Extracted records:
──────────
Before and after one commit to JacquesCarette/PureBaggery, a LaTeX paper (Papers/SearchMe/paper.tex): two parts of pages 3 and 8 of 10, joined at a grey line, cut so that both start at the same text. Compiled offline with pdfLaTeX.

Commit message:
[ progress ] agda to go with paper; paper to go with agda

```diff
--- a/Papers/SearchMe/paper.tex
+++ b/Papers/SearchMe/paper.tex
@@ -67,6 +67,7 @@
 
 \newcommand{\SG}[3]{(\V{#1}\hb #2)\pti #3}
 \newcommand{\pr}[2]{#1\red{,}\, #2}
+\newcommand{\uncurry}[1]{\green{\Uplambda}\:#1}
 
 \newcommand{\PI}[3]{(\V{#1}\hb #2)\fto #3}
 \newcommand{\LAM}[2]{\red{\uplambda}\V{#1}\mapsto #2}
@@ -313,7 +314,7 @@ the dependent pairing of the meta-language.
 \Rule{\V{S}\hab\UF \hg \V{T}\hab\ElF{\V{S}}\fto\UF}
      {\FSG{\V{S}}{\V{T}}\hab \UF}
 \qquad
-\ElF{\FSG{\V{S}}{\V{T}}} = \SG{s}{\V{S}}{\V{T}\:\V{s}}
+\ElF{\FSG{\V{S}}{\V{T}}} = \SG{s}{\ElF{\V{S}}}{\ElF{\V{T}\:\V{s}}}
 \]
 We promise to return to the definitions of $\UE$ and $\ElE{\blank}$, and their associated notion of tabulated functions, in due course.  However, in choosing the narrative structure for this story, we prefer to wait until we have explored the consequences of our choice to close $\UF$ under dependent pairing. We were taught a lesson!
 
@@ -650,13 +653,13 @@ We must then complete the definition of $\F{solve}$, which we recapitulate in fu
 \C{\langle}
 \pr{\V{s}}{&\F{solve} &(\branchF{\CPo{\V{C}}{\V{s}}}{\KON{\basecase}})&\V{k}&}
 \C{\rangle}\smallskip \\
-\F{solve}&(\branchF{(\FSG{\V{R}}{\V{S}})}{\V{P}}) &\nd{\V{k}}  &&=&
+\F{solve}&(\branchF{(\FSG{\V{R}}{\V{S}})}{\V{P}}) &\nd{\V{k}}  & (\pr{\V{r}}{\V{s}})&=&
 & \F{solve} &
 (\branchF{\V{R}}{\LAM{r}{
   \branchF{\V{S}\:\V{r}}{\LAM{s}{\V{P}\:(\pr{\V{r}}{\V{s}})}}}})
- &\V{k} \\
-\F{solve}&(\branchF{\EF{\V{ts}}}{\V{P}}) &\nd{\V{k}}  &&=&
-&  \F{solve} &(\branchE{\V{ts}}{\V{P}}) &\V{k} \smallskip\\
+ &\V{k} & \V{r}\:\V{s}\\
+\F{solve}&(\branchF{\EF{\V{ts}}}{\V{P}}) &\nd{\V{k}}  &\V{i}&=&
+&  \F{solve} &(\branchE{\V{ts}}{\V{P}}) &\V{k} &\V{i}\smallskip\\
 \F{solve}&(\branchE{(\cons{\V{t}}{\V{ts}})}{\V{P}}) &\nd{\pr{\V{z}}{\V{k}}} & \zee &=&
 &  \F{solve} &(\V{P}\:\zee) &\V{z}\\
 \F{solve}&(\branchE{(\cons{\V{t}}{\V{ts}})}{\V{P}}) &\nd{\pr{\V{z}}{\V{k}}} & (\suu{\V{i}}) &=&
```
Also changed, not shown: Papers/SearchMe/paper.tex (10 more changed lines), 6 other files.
──────────
■ Task item
Please set down each line of the records exactly as given.

■ Output of the exercise
Before and after one commit to JacquesCarette/PureBaggery, a LaTeX paper (Papers/SearchMe/paper.tex): two parts of pages 3 and 8 of 10, joined at a grey line, cut so that both start at the same text. Compiled offline with pdfLaTeX.

Commit message:
[ progress ] agda to go with paper; paper to go with agda

```diff
--- a/Papers/SearchMe/paper.tex
+++ b/Papers/SearchMe/paper.tex
@@ -67,6 +67,7 @@
 
 \newcommand{\SG}[3]{(\V{#1}\hb #2)\pti #3}
 \newcommand{\pr}[2]{#1\red{,}\, #2}
+\newcommand{\uncurry}[1]{\green{\Uplambda}\:#1}
 
 \newcommand{\PI}[3]{(\V{#1}\hb #2)\fto #3}
 \newcommand{\LAM}[2]{\red{\uplambda}\V{#1}\mapsto #2}
@@ -313,7 +314,7 @@ the dependent pairing of the meta-language.
 \Rule{\V{S}\hab\UF \hg \V{T}\hab\ElF{\V{S}}\fto\UF}
      {\FSG{\V{S}}{\V{T}}\hab \UF}
 \qquad
-\ElF{\FSG{\V{S}}{\V{T}}} = \SG{s}{\V{S}}{\V{T}\:\V{s}}
+\ElF{\FSG{\V{S}}{\V{T}}} = \SG{s}{\ElF{\V{S}}}{\ElF{\V{T}\:\V{s}}}
 \]
 We promise to return to the definitions of $\UE$ and $\ElE{\blank}$, and their associated notion of tabulated functions, in due course.  However, in choosing the narrative structure for this story, we prefer to wait until we have explored the consequences of our choice to close $\UF$ under dependent pairing. We were taught a lesson!
 
@@ -650,13 +653,13 @@ We must then complete the definition of $\F{solve}$, which we recapitulate in fu
 \C{\langle}
 \pr{\V{s}}{&\F{solve} &(\branchF{\CPo{\V{C}}{\V{s}}}{\KON{\basecase}})&\V{k}&}
 \C{\rangle}\smallskip \\
-\F{solve}&(\branchF{(\FSG{\V{R}}{\V{S}})}{\V{P}}) &\nd{\V{k}}  &&=&
+\F{solve}&(\branchF{(\FSG{\V{R}}{\V{S}})}{\V{P}}) &\nd{\V{k}}  & (\pr{\V{r}}{\V{s}})&=&
 & \F{solve} &
 (\branchF{\V{R}}{\LAM{r}{
   \branchF{\V{S}\:\V{r}}{\LAM{s}{\V{P}\:(\pr{\V{r}}{\V{s}})}}}})
- &\V{k} \\
-\F{solve}&(\branchF{\EF{\V{ts}}}{\V{P}}) &\nd{\V{k}}  &&=&
-&  \F{solve} &(\branchE{\V{ts}}{\V{P}}) &\V{k} \smallskip\\
+ &\V{k} & \V{r}\:\V{s}\\
+\F{solve}&(\branchF{\EF{\V{ts}}}{\V{P}}) &\nd{\V{k}}  &\V{i}&=&
+&  \F{solve} &(\branchE{\V{ts}}{\V{P}}) &\V{k} &\V{i}\smallskip\\
 \F{solve}&(\branchE{(\cons{\V{t}}{\V{ts}})}{\V{P}}) &\nd{\pr{\V{z}}{\V{k}}} & \zee &=&
 &  \F{solve} &(\V{P}\:\zee) &\V{z}\\
 \F{solve}&(\branchE{(\cons{\V{t}}{\V{ts}})}{\V{P}}) &\nd{\pr{\V{z}}{\V{k}}} & (\suu{\V{i}}) &=&
```
Also changed, not shown: Papers/SearchMe/paper.tex (10 more changed lines), 6 other files.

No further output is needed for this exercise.